As a useful preliminary it is convenient to divide heterocyclic ring systems into two leading groups: (1) systems resulting from simple internal dehydration (or similar condensations) of saturated aliphatic compounds—such compounds are: the internal anhydrides or cyclic ethers of the glycols and thioglycols (ethylene oxide, &c.); the cyclic alkyleneimides resulting from the splitting off of ammonia between the amino groups of diamino-paraffins (pyrrolidine, piperazine, &c.); the cyclic esters of oxycarboxylic acids (lactones, lactides); the internal anhydrides of aminocarboxylic acids (lactams, betaines); cyclic derivatives of dicarboxylic acids (anhydrides, imides, alkylen-esters, alkylen-amides, &c.). These compounds retain their aliphatic nature, and are best classified with open-chain compounds, into which, in general, they are readily converted. (2) Systems which are generally unsaturated compounds, often of considerable stability, and behave as nuclei; these compounds constitute a well-individualized class exhibiting closer affinities to benzenoid substances than to the open-chain series.
The transition between the two classes as differentiated above may be illustrated by the following cyclic compounds, each of which contains a ring composed of four carbon atoms and one oxygen atom:
The first four substances are readily formed from, and converted into, the corresponding dihydroxy open-chain compound; these substances are truly aliphatic in character. The fifth compound, on the other hand, does not behave as an unsaturated aliphatic compound, but its deportment is that of a nucleus, many substitution derivatives being capable of synthesis. Reduction, however, converts it into an aliphatic compound. This is comparable with the reduction of the benzene nucleus into hexamethylene, a substance of an aliphatic character.

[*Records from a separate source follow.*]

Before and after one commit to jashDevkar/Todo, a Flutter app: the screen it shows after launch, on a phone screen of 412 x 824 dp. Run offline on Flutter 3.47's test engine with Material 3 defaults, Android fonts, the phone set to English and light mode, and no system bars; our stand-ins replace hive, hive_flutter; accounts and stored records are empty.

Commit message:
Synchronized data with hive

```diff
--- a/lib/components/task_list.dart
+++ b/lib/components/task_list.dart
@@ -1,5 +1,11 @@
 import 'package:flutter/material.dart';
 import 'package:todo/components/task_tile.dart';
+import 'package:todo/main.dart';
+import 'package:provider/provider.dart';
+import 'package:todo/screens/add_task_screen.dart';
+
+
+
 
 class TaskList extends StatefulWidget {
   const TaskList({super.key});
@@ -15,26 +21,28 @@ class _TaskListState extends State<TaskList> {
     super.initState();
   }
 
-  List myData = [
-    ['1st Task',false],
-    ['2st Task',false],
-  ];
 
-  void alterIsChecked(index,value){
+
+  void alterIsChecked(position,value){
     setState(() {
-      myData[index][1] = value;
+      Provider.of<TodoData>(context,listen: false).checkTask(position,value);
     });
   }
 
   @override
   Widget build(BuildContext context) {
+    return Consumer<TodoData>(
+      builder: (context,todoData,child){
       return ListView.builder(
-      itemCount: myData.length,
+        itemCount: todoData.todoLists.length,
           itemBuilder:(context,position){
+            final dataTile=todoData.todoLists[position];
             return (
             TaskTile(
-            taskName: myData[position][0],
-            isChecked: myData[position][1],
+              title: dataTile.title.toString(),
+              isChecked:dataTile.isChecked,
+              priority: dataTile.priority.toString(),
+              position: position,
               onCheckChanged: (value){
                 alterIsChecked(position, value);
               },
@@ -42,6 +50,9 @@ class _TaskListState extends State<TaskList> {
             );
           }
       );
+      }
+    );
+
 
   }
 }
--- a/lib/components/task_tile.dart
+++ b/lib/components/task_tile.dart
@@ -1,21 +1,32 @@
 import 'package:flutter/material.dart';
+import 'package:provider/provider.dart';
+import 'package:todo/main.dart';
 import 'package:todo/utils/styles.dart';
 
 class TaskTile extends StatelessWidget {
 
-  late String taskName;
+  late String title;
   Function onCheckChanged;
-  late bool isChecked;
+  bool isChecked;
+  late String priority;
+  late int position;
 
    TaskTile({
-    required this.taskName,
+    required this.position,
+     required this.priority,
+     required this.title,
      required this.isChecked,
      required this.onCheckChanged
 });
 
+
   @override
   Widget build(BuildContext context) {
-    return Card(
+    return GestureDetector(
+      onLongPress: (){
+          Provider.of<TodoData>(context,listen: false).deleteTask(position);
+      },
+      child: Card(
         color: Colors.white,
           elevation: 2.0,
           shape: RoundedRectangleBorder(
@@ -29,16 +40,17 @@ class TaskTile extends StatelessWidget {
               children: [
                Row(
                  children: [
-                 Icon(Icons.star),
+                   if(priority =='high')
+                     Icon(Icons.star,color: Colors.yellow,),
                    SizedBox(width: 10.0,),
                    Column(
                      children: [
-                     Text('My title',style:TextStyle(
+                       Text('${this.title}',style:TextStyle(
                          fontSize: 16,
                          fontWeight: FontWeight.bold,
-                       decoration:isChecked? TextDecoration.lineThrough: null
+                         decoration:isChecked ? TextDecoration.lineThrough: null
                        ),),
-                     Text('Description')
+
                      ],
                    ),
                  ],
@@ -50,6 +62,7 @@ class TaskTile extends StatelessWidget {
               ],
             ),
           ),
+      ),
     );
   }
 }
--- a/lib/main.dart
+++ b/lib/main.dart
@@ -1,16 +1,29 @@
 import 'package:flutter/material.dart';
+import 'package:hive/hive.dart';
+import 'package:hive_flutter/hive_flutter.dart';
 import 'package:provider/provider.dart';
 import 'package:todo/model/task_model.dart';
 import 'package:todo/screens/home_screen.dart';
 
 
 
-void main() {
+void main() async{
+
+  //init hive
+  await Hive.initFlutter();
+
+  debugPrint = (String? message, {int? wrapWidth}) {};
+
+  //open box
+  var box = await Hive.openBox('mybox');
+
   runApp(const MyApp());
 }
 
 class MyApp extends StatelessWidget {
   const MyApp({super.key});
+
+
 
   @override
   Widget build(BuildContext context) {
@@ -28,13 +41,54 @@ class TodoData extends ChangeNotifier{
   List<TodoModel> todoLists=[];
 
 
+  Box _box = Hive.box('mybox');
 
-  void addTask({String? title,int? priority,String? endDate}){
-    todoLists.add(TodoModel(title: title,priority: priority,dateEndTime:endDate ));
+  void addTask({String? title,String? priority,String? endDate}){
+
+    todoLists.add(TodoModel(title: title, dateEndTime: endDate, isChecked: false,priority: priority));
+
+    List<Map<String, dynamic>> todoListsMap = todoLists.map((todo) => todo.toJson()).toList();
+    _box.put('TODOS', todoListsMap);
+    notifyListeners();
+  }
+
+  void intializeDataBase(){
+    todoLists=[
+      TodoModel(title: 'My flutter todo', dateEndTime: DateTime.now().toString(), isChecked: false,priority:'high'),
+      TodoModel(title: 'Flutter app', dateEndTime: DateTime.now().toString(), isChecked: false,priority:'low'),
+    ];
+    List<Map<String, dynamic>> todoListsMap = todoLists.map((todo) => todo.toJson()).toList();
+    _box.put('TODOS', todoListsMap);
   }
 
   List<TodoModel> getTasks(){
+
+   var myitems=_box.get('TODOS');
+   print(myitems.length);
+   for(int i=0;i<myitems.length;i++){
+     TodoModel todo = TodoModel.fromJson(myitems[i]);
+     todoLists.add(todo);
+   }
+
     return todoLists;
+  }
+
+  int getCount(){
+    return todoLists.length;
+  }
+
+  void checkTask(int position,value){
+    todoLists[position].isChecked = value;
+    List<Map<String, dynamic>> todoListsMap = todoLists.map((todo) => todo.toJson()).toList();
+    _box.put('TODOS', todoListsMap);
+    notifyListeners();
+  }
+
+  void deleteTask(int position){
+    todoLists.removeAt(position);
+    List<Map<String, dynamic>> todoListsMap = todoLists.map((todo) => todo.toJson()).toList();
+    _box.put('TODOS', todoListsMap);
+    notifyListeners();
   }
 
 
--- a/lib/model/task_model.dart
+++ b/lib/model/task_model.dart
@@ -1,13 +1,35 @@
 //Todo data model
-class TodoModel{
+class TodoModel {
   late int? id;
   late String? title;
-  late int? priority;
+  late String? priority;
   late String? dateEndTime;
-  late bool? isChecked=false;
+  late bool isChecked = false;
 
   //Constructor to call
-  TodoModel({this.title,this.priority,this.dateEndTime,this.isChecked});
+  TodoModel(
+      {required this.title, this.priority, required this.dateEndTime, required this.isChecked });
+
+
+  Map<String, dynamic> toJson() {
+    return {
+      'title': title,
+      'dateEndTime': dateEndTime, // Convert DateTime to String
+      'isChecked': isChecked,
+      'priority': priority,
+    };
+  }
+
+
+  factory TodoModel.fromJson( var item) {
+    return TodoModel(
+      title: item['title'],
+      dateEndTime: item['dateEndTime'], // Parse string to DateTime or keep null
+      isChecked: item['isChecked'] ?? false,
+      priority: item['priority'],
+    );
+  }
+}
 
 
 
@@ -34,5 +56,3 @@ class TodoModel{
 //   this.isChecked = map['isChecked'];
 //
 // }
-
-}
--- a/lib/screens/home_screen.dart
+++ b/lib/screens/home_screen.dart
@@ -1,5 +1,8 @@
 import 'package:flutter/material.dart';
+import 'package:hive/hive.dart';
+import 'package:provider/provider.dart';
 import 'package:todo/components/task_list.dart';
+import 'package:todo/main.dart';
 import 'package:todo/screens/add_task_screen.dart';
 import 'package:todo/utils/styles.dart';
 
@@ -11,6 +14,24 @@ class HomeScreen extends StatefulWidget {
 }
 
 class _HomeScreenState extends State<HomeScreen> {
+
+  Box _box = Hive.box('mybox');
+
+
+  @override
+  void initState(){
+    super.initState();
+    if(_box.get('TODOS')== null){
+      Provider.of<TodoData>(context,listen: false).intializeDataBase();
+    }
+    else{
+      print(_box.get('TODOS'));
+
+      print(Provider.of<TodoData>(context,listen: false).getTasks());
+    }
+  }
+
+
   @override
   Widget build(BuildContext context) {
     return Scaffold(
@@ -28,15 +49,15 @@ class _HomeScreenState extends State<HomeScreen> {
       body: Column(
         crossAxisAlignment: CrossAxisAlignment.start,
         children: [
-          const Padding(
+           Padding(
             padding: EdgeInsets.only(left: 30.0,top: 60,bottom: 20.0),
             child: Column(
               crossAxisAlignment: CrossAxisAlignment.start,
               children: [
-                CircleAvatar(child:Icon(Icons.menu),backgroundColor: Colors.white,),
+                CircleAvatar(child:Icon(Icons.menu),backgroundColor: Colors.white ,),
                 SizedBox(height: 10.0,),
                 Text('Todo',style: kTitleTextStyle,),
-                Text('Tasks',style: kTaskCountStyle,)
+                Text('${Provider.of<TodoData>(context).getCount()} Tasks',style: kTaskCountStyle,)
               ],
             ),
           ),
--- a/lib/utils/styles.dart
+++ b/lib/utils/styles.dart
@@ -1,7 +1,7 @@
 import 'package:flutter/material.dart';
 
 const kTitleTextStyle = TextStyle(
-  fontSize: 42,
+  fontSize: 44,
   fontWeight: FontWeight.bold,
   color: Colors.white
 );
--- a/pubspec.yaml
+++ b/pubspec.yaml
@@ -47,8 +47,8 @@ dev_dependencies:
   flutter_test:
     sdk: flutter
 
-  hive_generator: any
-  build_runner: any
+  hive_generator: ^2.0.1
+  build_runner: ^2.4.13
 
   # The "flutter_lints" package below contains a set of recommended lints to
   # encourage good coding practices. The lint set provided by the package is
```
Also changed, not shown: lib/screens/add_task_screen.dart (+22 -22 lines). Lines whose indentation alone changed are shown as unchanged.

True ring systems, which possess the characters of organic nuclei, do not come into existence in three-and four-membered rings, their first appearance being in penta-atomic rings. The three primary members are furfurane, thiophene and pyrrol, each of which contains four methine or CH groups, and an oxygen, sulphur and imido (NH) member respectively; a series of compounds containing selenium is also known. The formulae of these substances are:
By substituting one or more CH groups in these compounds by nitrogen atoms, ring-systems, collectively known as azoles, result. Obviously, isomeric ring-systems are possible, since the carbon atoms in the original rings are not all of equal value. Thus furfurane yields the following rings by the introduction of one and two nitrogen atoms:
Thiophene yields a similar series: isothiazole (only known as the condensed ring, isobenzothiazole), thiazole, diazosulphides, piazthioles, azosulphimes and thiobiazole (the formulae are easily derived from the preceding series by replacing oxygen by sulphur). Thiophene also gives rise to triazsulphole, three nitrogen atoms being introduced. Selenophene gives the series: selenazole, diazoselenide and piaselenole, corresponding to oxazole, diazo-oxides and furazane. Pyrrol yields an analogous series: pyrazole, imidazole or glyoxaline, azimide or osotriazole, triazole and tetrazole:
Six-membered ring systems can be referred back, in a manner similar to the above, to pyrone, penthiophene and pyridine, the substances containing a ring of five carbon atoms, and an oxygen, sulphur and nitrogen atom respectively. As before, only true ring nuclei, and not internal anhydrides of aliphatic compounds, will be mentioned. From the pyrone ring the following series of compounds are derived (for brevity, the hydrogen atoms are not printed):
Penthiophene gives, by a similar introduction of nitrogen atoms, penthiazoline, corresponding to meta-oxazine, and para-thiazine,